Angela Parker, co-founder and President of Realized Worth, has built a profitable, $1 million revenue consulting practice helping companies like Apple, TD Bank, and even the UN with volunteering programs. She will share five guidelines for corporate volunteering below.
The firm designs custom volunteer programs for its clients and then works with them to implement them successfully.
Parker earned an MBA, but that may be where her typical corporate consulting background ends. She worked in a variety of social services efforts, including disaster relief, managing volunteers for nonprofits and helping at-risk kids, she says. While not the typical path for corporate work, it was perfect for the firm she launched with her business partner Chris Jarvis.

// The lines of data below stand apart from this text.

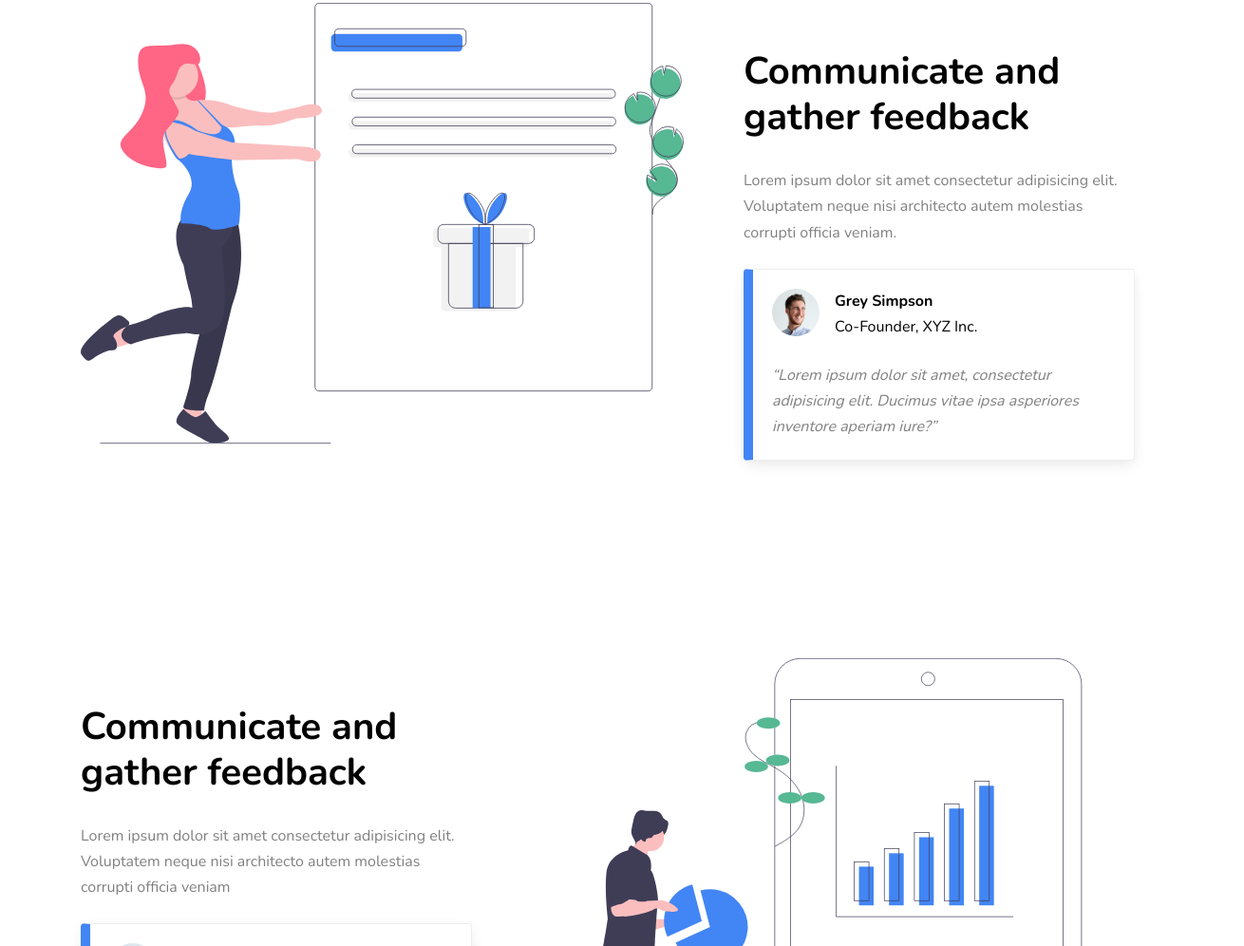
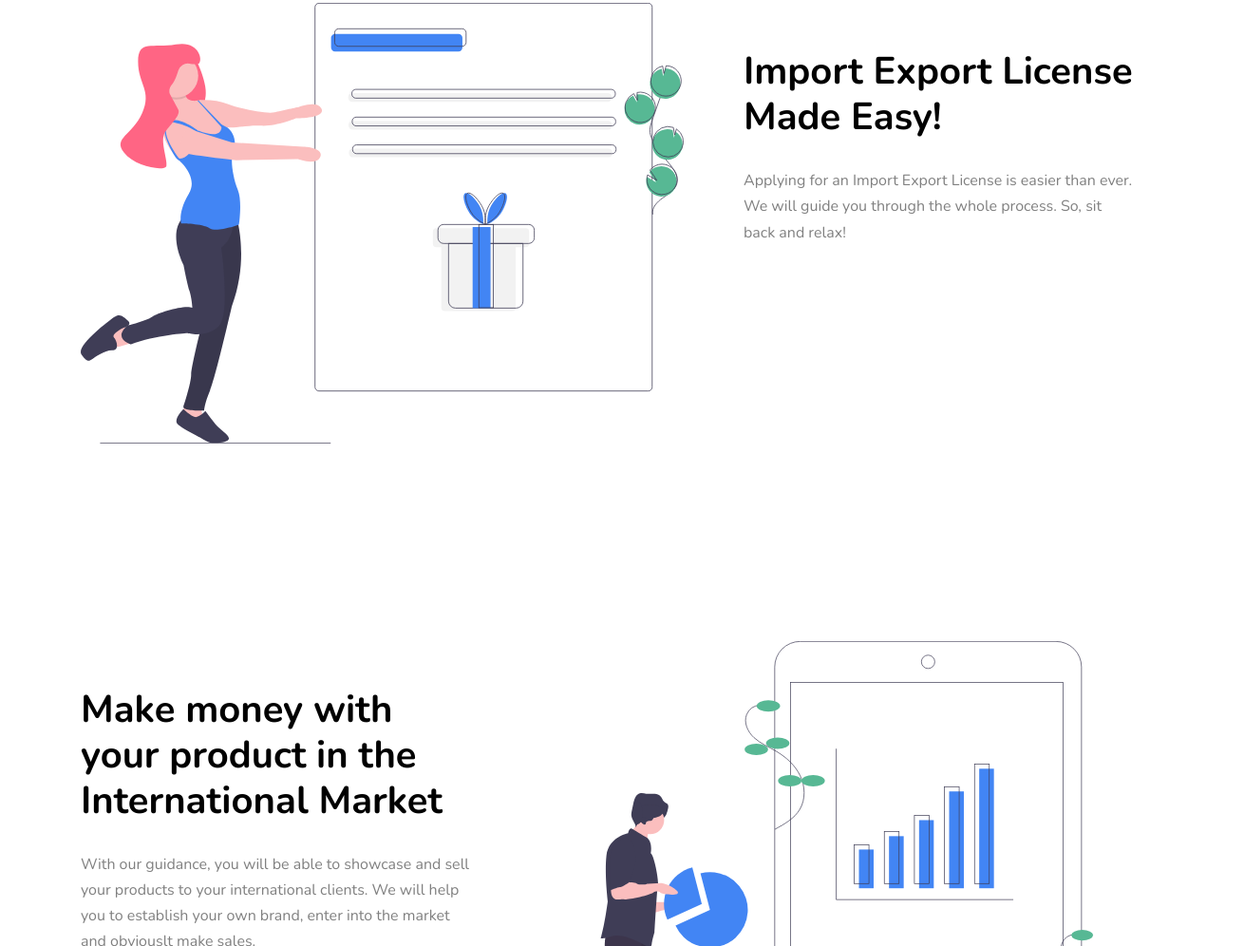
Before and after one commit to OL-IMPEX/olimpex, a plain HTML site: page index.html in a window 1280 px wide. Shown: the part 1804-2800 px from the top of the page at 95% size, 1310 px wide, since content can reach past the window. Drawn offline with nearby package versions, Linux system fonts and the light colour scheme; some packages are replaced by stand-ins of ours; files whose address does not match are found by name.

Commit message:
Add files via upload

```diff
--- a/index.html
+++ b/index.html
@@ -100,7 +100,7 @@
                 <h1>Your Total Import-Export Assistance Team!</h1>
                 <p class="mb-5">We help you to get you poducts across different continents. From Import-Export Code to Paperworks, Logistics, and Assistance.</p>
                 <div>
-                  <a href="#features-section" class="btn btn-primary mr-2 mb-2">Get Started</a>
+                  <a href="tel:+919846271511" class="btn btn-primary mr-2 mb-2">Call us: 98462 71511</a>
                 </div>
               </div>
 
@@ -216,10 +216,10 @@
             <img src="images/undraw_gift_card_6ekc.svg" alt="Image" class="img-fluid">
           </div>
           <div class="col-lg-5 pl-lg-5 ml-auto mt-md-5">
-            <h2 class="text-black">Communicate and gather feedback</h2>
-            <p class="mb-4">Lorem ipsum dolor sit amet consectetur adipisicing elit. Voluptatem neque nisi architecto autem molestias corrupti officia veniam.</p>
+            <h2 class="text-black">Import Export License Made Easy!</h2>
+            <p class="mb-4">Applying for an Import Export License is easier than ever. We will guide you through the whole process. So, sit back and relax! </p>
 
-            <div class="author-box" data-aos="fade-left">
+           <!-- <div class="author-box" data-aos="fade-left">
               <div class="d-flex mb-4">
                 <div class="mr-3">
                   <img src="images/person_4.jpg" alt="Image" class="img-fluid rounded-circle">
@@ -230,7 +230,7 @@
                 </div>
               </div>
               <blockquote>&ldquo;Lorem ipsum dolor sit amet, consectetur adipisicing elit. Ducimus vitae ipsa asperiores inventore aperiam iure?&rdquo;</blockquote>
-            </div>
+            </div>-->
           </div>
         </div>
 
@@ -239,12 +239,12 @@
             <img src="images/undraw_metrics_gtu7.svg" alt="Image" class="img-fluid">
           </div>
           <div class="col-lg-5 pr-lg-5 mr-auto mt-5 order-2 order-lg-1">
-            <h2 class="text-black">Communicate and gather feedback</h2>
-            <p class="mb-4">Lorem ipsum dolor sit amet consectetur adipisicing elit. Voluptatem neque nisi architecto autem molestias corrupti officia veniam</p>
+            <h2 class="text-black">Make money with your product in the International Market</h2>
+            <p class="mb-4">With our guidance, you will be able to showcase and sell your products to your international clients. We will help you to establish your own brand, enter into the market and obviouslt make sales.</p>
 
 
 
-            <div class="author-box" data-aos="fade-right">
+            <!--<div class="author-box" data-aos="fade-right">
               <div class="d-flex mb-4">
                 <div class="mr-3">
                   <img src="images/person_1.jpg" alt="Image" class="img-fluid rounded-circle">
@@ -255,7 +255,7 @@
                 </div>
               </div>
               <blockquote>&ldquo;Lorem ipsum dolor sit amet, consectetur adipisicing elit. Ducimus vitae ipsa asperiores inventore aperiam iure?&rdquo;</blockquote>
-            </div>
+            </div>-->
           </div>
         </div>
 
```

Both she and Jarvis have written respected pieces on corporate volunteering and giving.
Parker approaches volunteering programs more as a corporate training function to develop leaders than as a corporate social responsibility program to meet those standards.
She builds the volunteer experiences based on “Transformative Learning Theory,” which, she says, “translates to an affect that empowered those employees to make decisions based on empathy and compassion.”
The theory was initially advanced in the seventies by Jack Mizirow and has been advanced since. The concepts are used to help adults learn and grow. Experiences such as volunteering are a key part of Parker’s implementation of these concepts.
Coming from her corporate experience, Parker provides the following five tips for volunteering as a “means to become a better version of you.”
- Don’t volunteer because you should – volunteer because you need to.
There is a concept the Celtics refer to as “thin space.” This is a place – maybe a sweeping vista or a striking sunset, the moment you fall in love or the moment your child is born – where there seems to be a tear in the fabric of space and time. In that space, we become clear on what really matters and why we exists. Thin spaces are few and far between but they typically take place outside our comfort zones. Volunteering can be that space. Not all the time and not for every person, but without question, the greatest value of giving time for free to another person or cause is the affect it has on the giver. When we encounter thin space we can never go back. We are transformed. Volunteering is a safe, non-threatening space where we can open up to becoming better versions of ourselves.
- Posture yourself as ready to receive from the person you are serving. They are not objects to fix; they are your reminder of what it means to be human.
The poor are not a problem to be solved. The marginalized are not an object through whom we might address our privileged guilt. When we posture ourselves as expectant to receive the gifts “the other” has to offer, we demonstrate respect for their equal value. And when we do, in fact, receive from them, we remember our own humanity. We remember that we are all inherently valuable and worthy of equal rights and respect. It is this humble posture that leads to greater impact through the practice of transformative volunteering.
- Make yourself vulnerable – meaning, open yourself up to attack.
True humility requires vulnerability. It requires the assumption that others may know something or have something to offer that we need. The definition of vulnerability is “to open oneself up to attack.” When you volunteer, make the decision to be as open as you can. Maybe all that means for you is you’ll step back from the constant “doing” of volunteering and have a conversation with the beneficiaries of your work. Maybe all that means for you is you’ll stop and take a look around and consider “What am I experiencing right now? Is this what I expected?” Challenge the experience of volunteering to affect you in a way it never has before.
- For a real development opportunity, aim to connect with a people group or issue that makes you uncomfortable.
If you’re ready, go beyond the volunteering that makes sense to you and look for a little bit of trauma. Trauma is a “deeply distressing or disturbing experience.” Obviously, you don’t want to put yourself in a position that is dangerous or beyond what you can handle, but if you’ve always volunteered at the food bank, try volunteering directly with men and women who live on the street. If you’ve always volunteered in the US, try volunteering overseas (although be cautious about “voluntourism”). The point is, do something that makes you a little it afraid. Challenge your prejudices. Make sense of something that has no place in your experience of life so far.
- Go easy.
Having said all that, volunteering can be a strange thing. Sometimes the feeling that you “should” volunteer induces guilt because you just can’t make the time at this stage of life. Sometimes the requests at work to be part of corporate volunteering initiatives feel like too much on top of personal and professional responsibilities. And sometimes you’re just trying to make it at all and “giving” to someone else feels absurd. That’s okay. Go easy on yourself. We’re all just trying to become a little bit better than the generations before us – and maybe, for once, leave an earth behind filled with greater compassion, more empathy, and less violence. We are not each responsible to change the world; we are only responsible to do that one tiny thing within our reach. Just do that one tiny thing – whatever that means for you. The rest will follow.
Watch the full interview with @devindthorpe here:
Devin Thorpe was a finance guy until he realized life wasn’t all about the money. As a new-media journalist and founder of the Your Mark on the World Center, Devin has established himself as a champion of social good. As a Forbes contributor, with 350 bylines and over one million unique visitors, he has become a recognized name in the social impact arena. His YouTube show, featuring over 600 celebrities, CEOs, billionaires, entrepreneurs and others who are out to change the world, has been viewed over 200,000 times.